But the groups calling for a reduction in US engagement are still outstripped by those calling for its continuation-at least on US terms. This was the thrust of the "right exceptionalist" policy of Reagan and, to a lesser extent, Bush. If there are bad men in the world-a Manuel Noriega or a Saddam Hussein-then, says this gunslinger tradition, it is the destiny of the lone superpower to bring them to book.

The version of the exceptionalist, universalist policy which Clinton prefers is the other, the Wilsonian one. As he explained recently, it argues that both American interests and "values" require the US to send troops to Bosnia. As two former members of his administration told me, it is the duty of the US to bring its ideals to the world: freedom and free markets, open societies and open trade.

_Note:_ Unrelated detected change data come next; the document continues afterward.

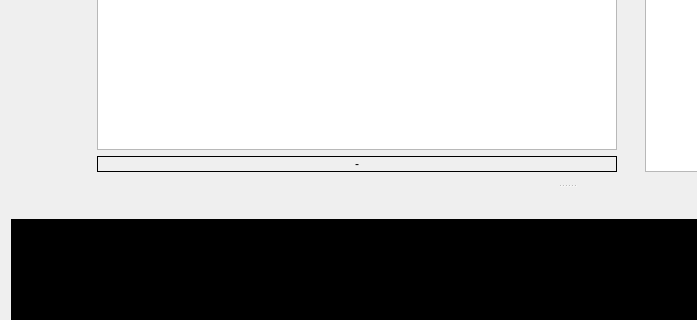
Qt form mainwindow.ui (RenatoGozdziejewskiJr/QOpenMV) before a commit; both pictures show x 0 to 697 and y 340 to 660 of the 1134 by 784 pixel window.
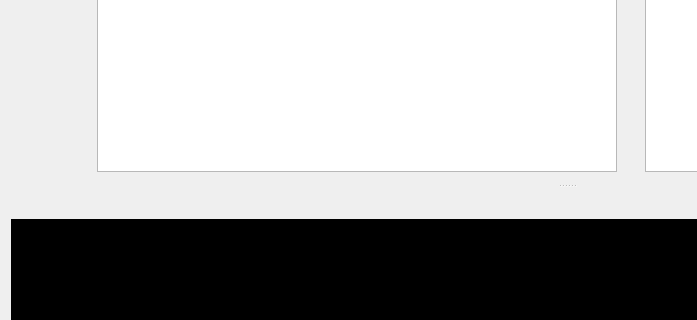
The same form after that commit.

Diff of the .ui file:
```diff
--- a/mainwindow.ui
+++ b/mainwindow.ui
@@ -137,25 +137,6 @@
         </property>
        </widget>
       </item>
-      <item>
-       <widget class="QLabel" name="lbThreadResult">
-        <property name="sizePolicy">
-         <sizepolicy hsizetype="Expanding" vsizetype="Preferred">
-          <horstretch>0</horstretch>
-          <verstretch>0</verstretch>
-         </sizepolicy>
-        </property>
-        <property name="frameShape">
-         <enum>QFrame::Box</enum>
-        </property>
-        <property name="text">
-         <string>-</string>
-        </property>
-        <property name="alignment">
-         <set>Qt::AlignCenter</set>
-        </property>
-       </widget>
-      </item>
      </layout>
     </item>
    </layout>
```
Left out of the diff: 2 changed lines with no effect on the pictures.
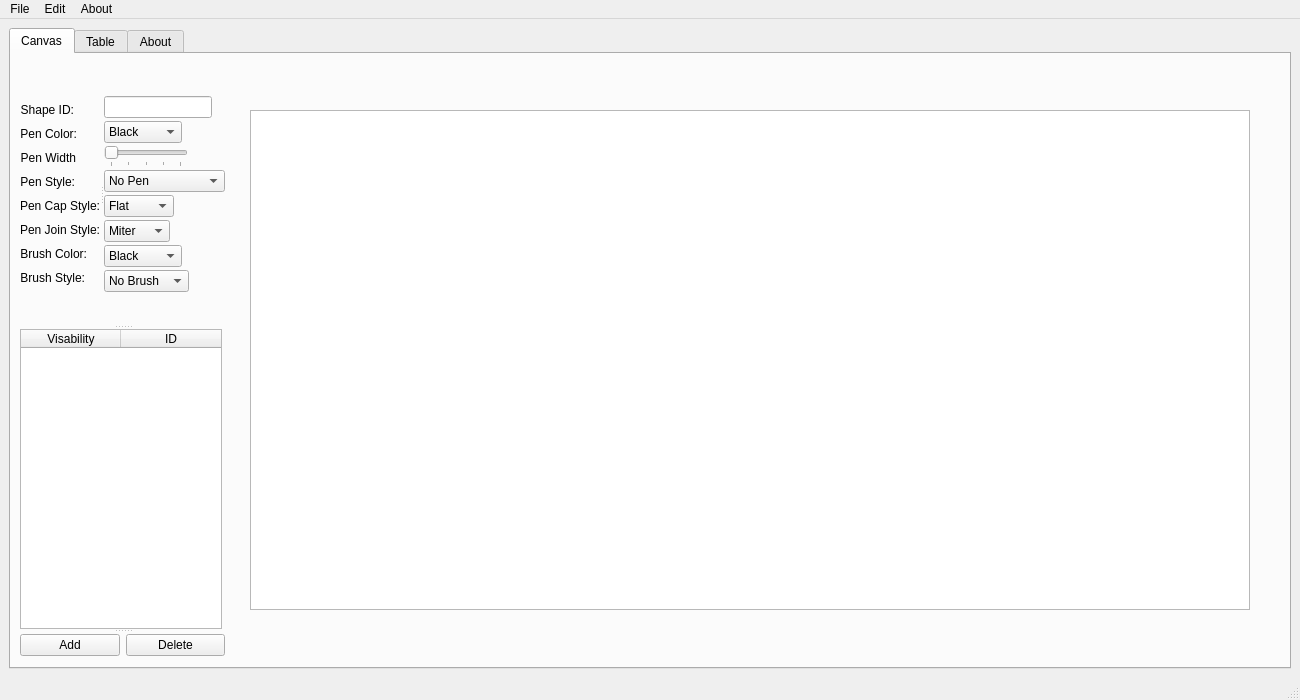
25wes25/include-dad-, file CoolCats/maininterface.ui: the form before one commit.
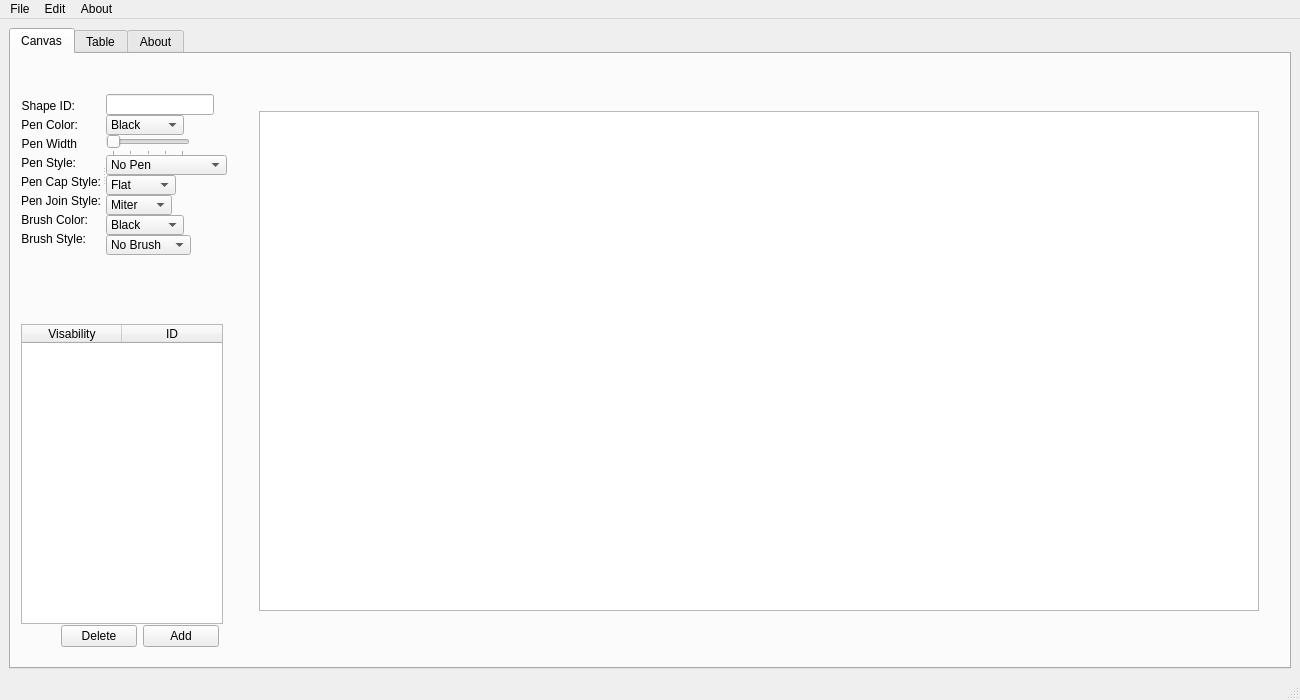
The form after the commit.

What changed in the file:
```diff
--- a/CoolCats/maininterface.ui
+++ b/CoolCats/maininterface.ui
@@ -48,21 +48,90 @@
        <attribute name="title">
         <string>Canvas</string>
        </attribute>
-       <layout class="QGridLayout" name="gridLayout_2">
-        <item row="0" column="0">
-         <layout class="QHBoxLayout" name="horizontalLayout">
-          <property name="spacing">
-           <number>25</number>
-          </property>
-          <property name="rightMargin">
-           <number>100</number>
-          </property>
-          <item>
-           <widget class="QSplitter" name="CanvasInfoSplitter">
-            <property name="orientation">
-             <enum>Qt::Vertical</enum>
-            </property>
+       <widget class="QGraphicsView" name="RenderArea">
+        <property name="geometry">
+         <rect>
+          <x>248</x>
+          <y>57</y>
+          <width>1000</width>
+          <height>500</height>
+         </rect>
+        </property>
+        <property name="sizePolicy">
+         <sizepolicy hsizetype="Fixed" vsizetype="Fixed">
+          <horstretch>0</horstretch>
+          <verstretch>0</verstretch>
+         </sizepolicy>
+        </property>
+        <property name="minimumSize">
+         <size>
+          <width>1000</width>
+          <height>500</height>
+         </size>
+        </property>
+        <property name="maximumSize">
+         <size>
+          <width>0</width>
+          <height>500</height>
+         </size>
+        </property>
+       </widget>
+       <widget class="QTableWidget" name="layerTable">
+        <property name="geometry">
+         <rect>
+          <x>10</x>
+          <y>270</y>
+          <width>202</width>
+          <height>300</height>
+         </rect>
+        </property>
+        <property name="sizePolicy">
+         <sizepolicy hsizetype="Fixed" vsizetype="Expanding">
+          <horstretch>0</horstretch>
+          <verstretch>0</verstretch>
+         </sizepolicy>
+        </property>
+        <property name="minimumSize">
+         <size>
+          <width>202</width>
+          <height>300</height>
+         </size>
+        </property>
+        <property name="maximumSize">
+         <size>
+          <width>202</width>
+          <height>500</height>
+         </size>
+        </property>
+        <property name="sizeAdjustPolicy">
+         <enum>QAbstractScrollArea::AdjustToContents</enum>
+        </property>
+        <property name="autoScrollMargin">
+         <number>16</number>
+        </property>
+        <property name="columnCount">
+         <number>2</number>
+        </property>
+        <column>
+         <property name="text">
+          <string>Visability</string>
+         </property>
+        </column>
+        <column>
+         <property name="text">
+          <string>ID</string>
+         </property>
+        </column>
+       </widget>
             <widget class="QSplitter" name="InputSplitter">
+        <property name="geometry">
+         <rect>
+          <x>10</x>
+          <y>10</y>
+          <width>208</width>
+          <height>221</height>
+         </rect>
+        </property>
              <property name="sizePolicy">
               <sizepolicy hsizetype="Fixed" vsizetype="Fixed">
                <horstretch>0</horstretch>
@@ -531,54 +600,16 @@
               </layout>
              </widget>
             </widget>
-            <widget class="QTableWidget" name="layerTable">
-             <property name="sizePolicy">
-              <sizepolicy hsizetype="Fixed" vsizetype="Expanding">
-               <horstretch>0</horstretch>
-               <verstretch>0</verstretch>
-              </sizepolicy>
-             </property>
-             <property name="minimumSize">
-              <size>
-               <width>202</width>
-               <height>300</height>
-              </size>
-             </property>
-             <property name="maximumSize">
-              <size>
-               <width>202</width>
-               <height>500</height>
-              </size>
-             </property>
-             <property name="sizeAdjustPolicy">
-              <enum>QAbstractScrollArea::AdjustToContents</enum>
-             </property>
-             <property name="autoScrollMargin">
-              <number>16</number>
-             </property>
-             <property name="columnCount">
-              <number>2</number>
-             </property>
-             <column>
-              <property name="text">
-               <string>Visability</string>
-              </property>
-             </column>
-             <column>
-              <property name="text">
-               <string>ID</string>
-              </property>
-             </column>
-            </widget>
             <widget class="QWidget" name="layoutWidget_4">
+        <property name="geometry">
+         <rect>
+          <x>50</x>
+          <y>570</y>
+          <width>158</width>
+          <height>25</height>
+         </rect>
+        </property>
              <layout class="QHBoxLayout" name="Adddelete_3">
-              <item>
-               <widget class="QPushButton" name="AddObject_4">
-                <property name="text">
-                 <string>Add</string>
-                </property>
-               </widget>
-              </item>
               <item>
                <widget class="QPushButton" name="DeleteObj">
                 <property name="text">
@@ -586,35 +617,15 @@
                 </property>
                </widget>
               </item>
-             </layout>
-            </widget>
-           </widget>
-          </item>
           <item>
-           <widget class="QGraphicsView" name="RenderArea">
-            <property name="sizePolicy">
-             <sizepolicy hsizetype="Fixed" vsizetype="Fixed">
-              <horstretch>0</horstretch>
-              <verstretch>0</verstretch>
-             </sizepolicy>
-            </property>
-            <property name="minimumSize">
-             <size>
-              <width>1000</width>
-              <height>500</height>
-             </size>
-            </property>
-            <property name="maximumSize">
-             <size>
-              <width>0</width>
-              <height>500</height>
-             </size>
-            </property>
+          <widget class="QPushButton" name="AddObject_4">
+           <property name="text">
+            <string>Add</string>
+           </property>
            </widget>
           </item>
          </layout>
-        </item>
-       </layout>
+       </widget>
       </widget>
       <widget class="QWidget" name="Table">
        <attribute name="title">
```
Lines whose indentation alone changed are shown as unchanged.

For 75 years from 1914 to 1989, the US committed itself (after agonised debate but in the end decisively) to fight in defence of its values, which were also ours. It is just as well that it did. But the situation has changed. It is now a question of what kind of leadership the American public wants. Answer? The wrong kind: cheap, easy, nightly news leadership. As Michael Lind, author of The Next American Nation puts it: "public opinion, according to most of the polls, supports US leadership on two conditions: that it costs no money, and that no lives be lost."

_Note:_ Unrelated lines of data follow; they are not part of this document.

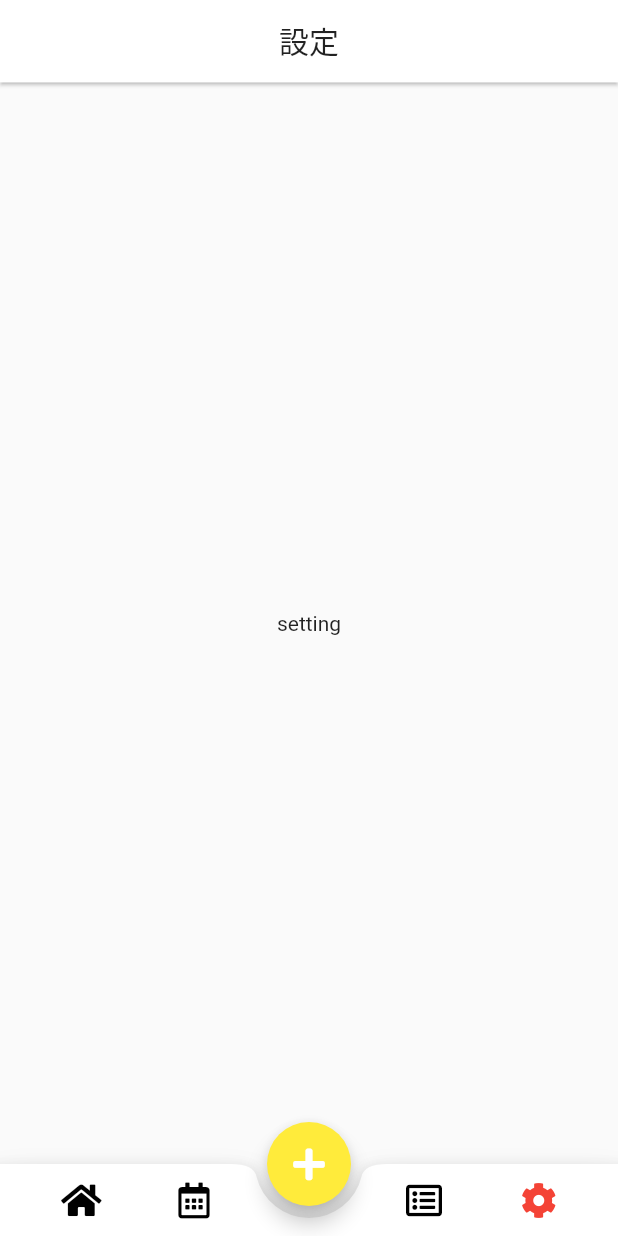
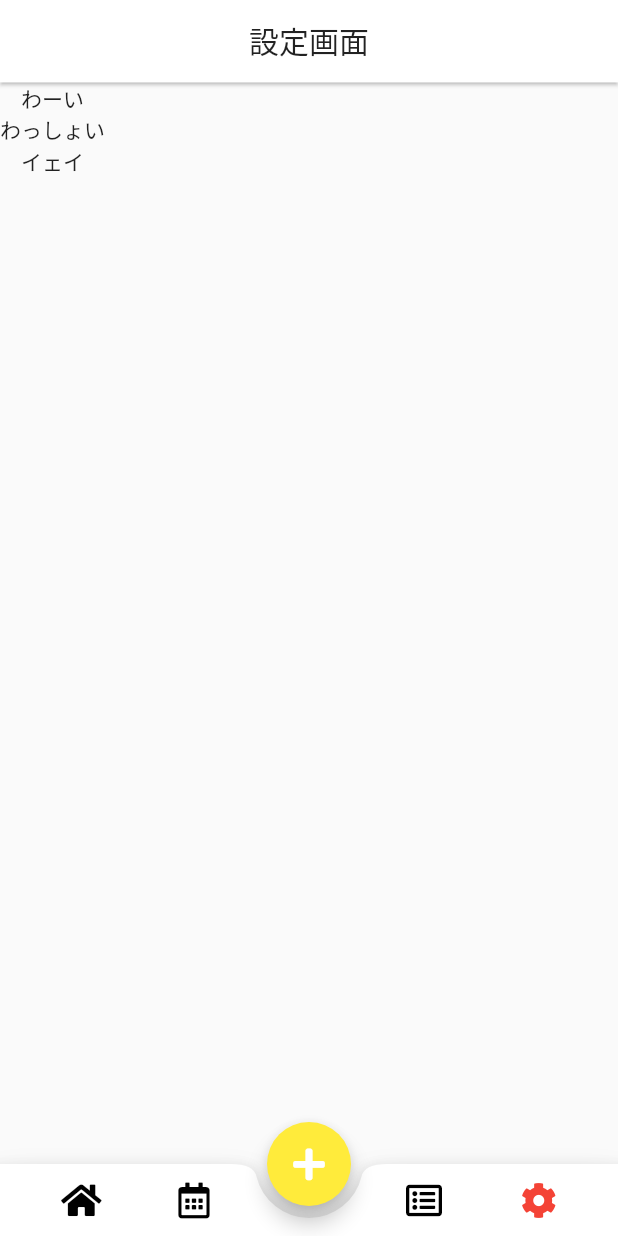
Before and after one commit to Kurogoma939/flutter_cashen, a Flutter app: the screen it shows after launch, item 4 of the bottom bar chosen, on a phone screen of 412 x 824 dp. Run offline on Flutter 3.47's test engine with Material 2 defaults, Android fonts, the light colour scheme and no system bars; our stand-ins replace font_awesome_flutter, syncfusion_flutter_calendar; Roboto replaces fonts that are missing (MPLUSRounded).

```diff
--- a/lib/app.dart
+++ b/lib/app.dart
@@ -21,7 +21,7 @@ class _CashenHomeState extends State<CashenHome> {
   ///ページリストの表示
   final tabs = <Widget>[
     const HomeTab(),
-    const CalendarTab(),
+    CalendarTab(),
     const HistoryTab(),
     const SettingTab(),
   ];
--- a/lib/presentations/pages/history_tab_page.dart
+++ b/lib/presentations/pages/history_tab_page.dart
@@ -2,7 +2,6 @@ import 'package:flutter/foundation.dart';
 import 'package:flutter/material.dart';
 import 'package:font_awesome_flutter/font_awesome_flutter.dart';
 
-///完全ダミーだが、値は変わっていくのでStatefulで管理
 class HistoryTab extends StatelessWidget {
   const HistoryTab({Key? key}) : super(key: key);
 
@@ -84,6 +83,8 @@ class HistoryTab extends StatelessWidget {
                   itemCount: 30,
                   itemBuilder: (BuildContext context, int index) {
                     return ListTile(
+                      /// Todo : 詳細ページに遷移
+                      onTap: () {},
                       leading: Icon(
                         FontAwesomeIcons.shoppingCart,
                         size: 30,
--- a/lib/presentations/pages/setting_tab_page.dart
+++ b/lib/presentations/pages/setting_tab_page.dart
@@ -1,7 +1,14 @@
 import 'package:flutter/material.dart';
 
-class SettingTab extends StatelessWidget {
+class SettingTab extends StatefulWidget {
   const SettingTab({Key? key}) : super(key: key);
+
+  @override
+  _SettingTabState createState() => _SettingTabState();
+}
+
+class _SettingTabState extends State<SettingTab> {
+  int _value = 6;
 
   @override
   Widget build(BuildContext context) {
@@ -9,15 +16,21 @@ class SettingTab extends StatelessWidget {
       appBar: PreferredSize(
         preferredSize: const Size.fromHeight(55),
         child: AppBar(
-          automaticallyImplyLeading: false,
-          title: const Text('設定'),
+          title: const Text('設定画面'),
           centerTitle: true,
           elevation: 1,
           backgroundColor: Colors.white,
         ),
       ),
-      body: Center(
-        child: Text('setting'),
+      body: Container(
+        child: Column(
+          crossAxisAlignment: CrossAxisAlignment.center,
+          children: [
+            Text('わーい'),
+            Text('わっしょい'),
+            Text('イェイ'),
+          ],
+        ),
       ),
     );
   }
--- a/pubspec.yaml
+++ b/pubspec.yaml
@@ -18,6 +18,7 @@ dependencies:
   expansion_tile_card: ^2.0.0
   hooks_riverpod: ^0.14.0+4
   provider: ^5.0.0
+  syncfusion_flutter_calendar: ^19.2.59
 
 
 dev_dependencies:
@@ -25,9 +26,7 @@ dev_dependencies:
   flutter_test:
     sdk: flutter
 
-
 flutter:
-
   uses-material-design: true
   assets:
     - assets/images/
```
Also changed, not shown: lib/presentations/pages/calendar_tab_page.dart (+74 -5 lines), lib/presentations/pages/history_list_detail.dart (+9 -1 lines), pubspec.lock.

If the world needs American leadership, as Michael Cox believes, it also needs something more than that. The US cannot use its nuclear arsenal to force the Japanese to buy American cars or the Chinese to embrace multi-party democracy. American leadership cannot only be the projection of a sense of mission which the rest of the world can never be expected to share. For even if the rest of the world did share American values, it cannot be expected to share American interests.

The problem is not that the US is "a superpower without a mission." It is that the US has all too strong a mission to spread its political and economic system wherever it can. American public opinion is happy to support missions which yield instant gratification; it is less keen to underwrite the arduous work of co-operating with allies to build a safer, more prosperous world for everyone.
Us Foreign policy after the cold war
Michael Cox